## TASK
Lines below that hold the word "background" must be copied in full.

## RECORD SET
=-=-=-=-=
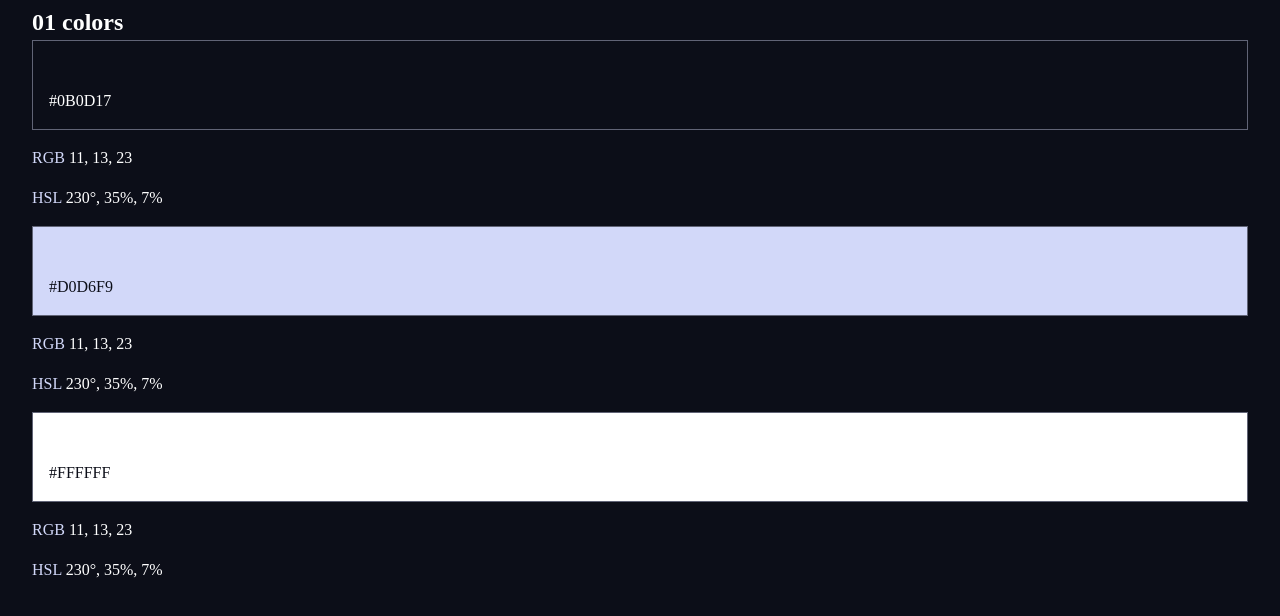
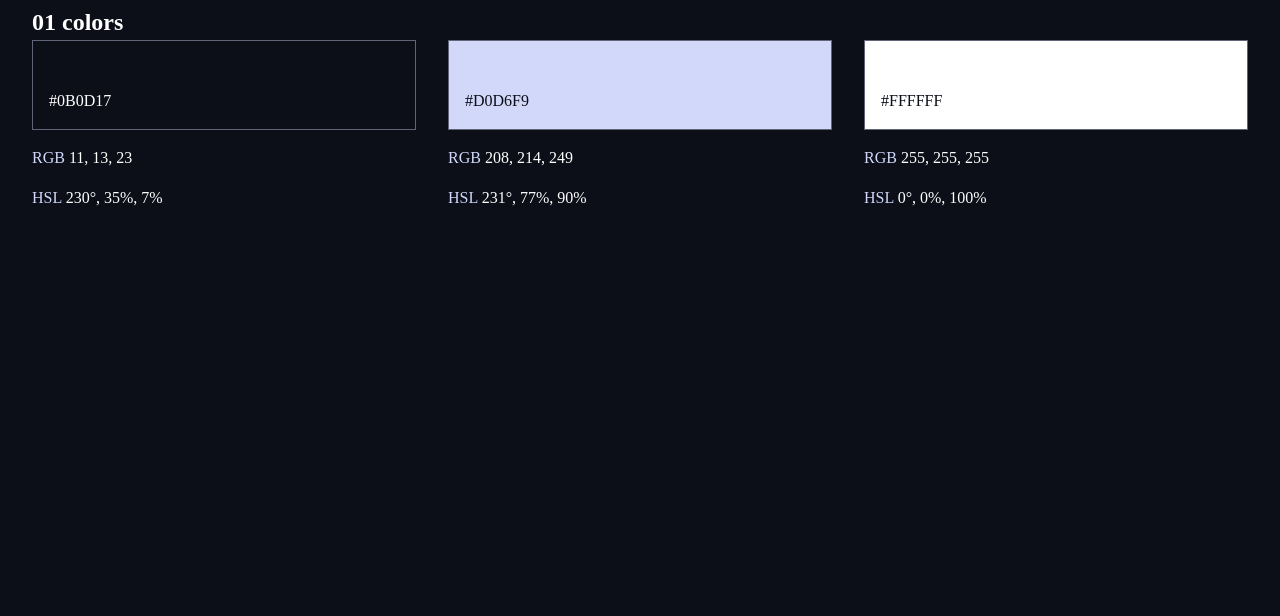
Before and after one commit to pancat0x70616e636174/space-website, a plain HTML site: page design-system.html in a window 1280 px wide. Shown: the part 44-660 px from the top of the page. Drawn offline with Linux system fonts and the light colour scheme; a web font is replaced by a local one.

Commit message:
Update color box alignment

```diff
--- a/design-system.html
+++ b/design-system.html
@@ -15,33 +15,26 @@
         font-style: normal;
       }
 
-      .flex-container {
+      .color-container {
+        display: flex;
+        justify-content: space-between;
+        gap: 2rem;
+      }
 
+      .color-box {
+        flex: 1;
       }
     </style>
   </head>
   <body class="background-dark text-white">
-    <!-- <div class="container">
-      <h1 class="text-white">Design system</h1>
-
-      <div class="background-accent text-dark" style="padding: 1rem">
-        light blue bg, with dark text
-      </div>
-
-      <div class="background-white text-dark" style="padding: 1rem">white bg, with dark text</div>
-
-      <div class="background-example text-white" style="padding: 1rem">
-        light blue bg with a 20% alpha and white text
-      </div>
-    </div> -->
-
     <div class="container bellefair-regular">
       <h1>Design System</h1>
 
       <section id="colors">
         <h2><span>01</span> colors</h2>
 
-        <div class="flex-container">
+        <div class="color-container">
+          <div class="color-box">
             <div
               class="background-dark text-white"
               style="padding: 3rem 1rem 1rem; border: 1px solid var(--color-secondary-light)"
@@ -52,26 +45,27 @@
             <p><span class="text-accent">HSL</span> 230°, 35%, 7%</p>
           </div>
 
-        <div class="flex-container">
+          <div class="color-box">
             <div
               class="background-accent text-dark"
               style="padding: 3rem 1rem 1rem; border: 1px solid var(--color-secondary-light)"
             >
               #D0D6F9
             </div>
-          <p><span class="text-accent">RGB</span> 11, 13, 23</p>
-          <p><span class="text-accent">HSL</span> 230°, 35%, 7%</p>
+            <p><span class="text-accent">RGB</span> 208, 214, 249</p>
+            <p><span class="text-accent">HSL</span> 231°, 77%, 90%</p>
           </div>
 
-        <div class="flex-container">
+          <div class="color-box">
             <div
               class="background-white text-dark"
               style="padding: 3rem 1rem 1rem; border: 1px solid var(--color-secondary-light)"
             >
               #FFFFFF
             </div>
-          <p><span class="text-accent">RGB</span> 11, 13, 23</p>
-          <p><span class="text-accent">HSL</span> 230°, 35%, 7%</p>
+            <p><span class="text-accent">RGB</span> 255, 255, 255</p>
+            <p><span class="text-accent">HSL</span> 0°, 0%, 100%</p>
+          </div>
         </div>
       </section>
     </div>
```
Lines whose indentation alone changed are shown as unchanged.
=-=-=-=-=
## OUTPUT BELOW
   <body class="background-dark text-white">
-      <div class="background-accent text-dark" style="padding: 1rem">
-      <div class="background-white text-dark" style="padding: 1rem">white bg, with dark text</div>
-      <div class="background-example text-white" style="padding: 1rem">
               class="background-dark text-white"
               class="background-accent text-dark"
               class="background-white text-dark"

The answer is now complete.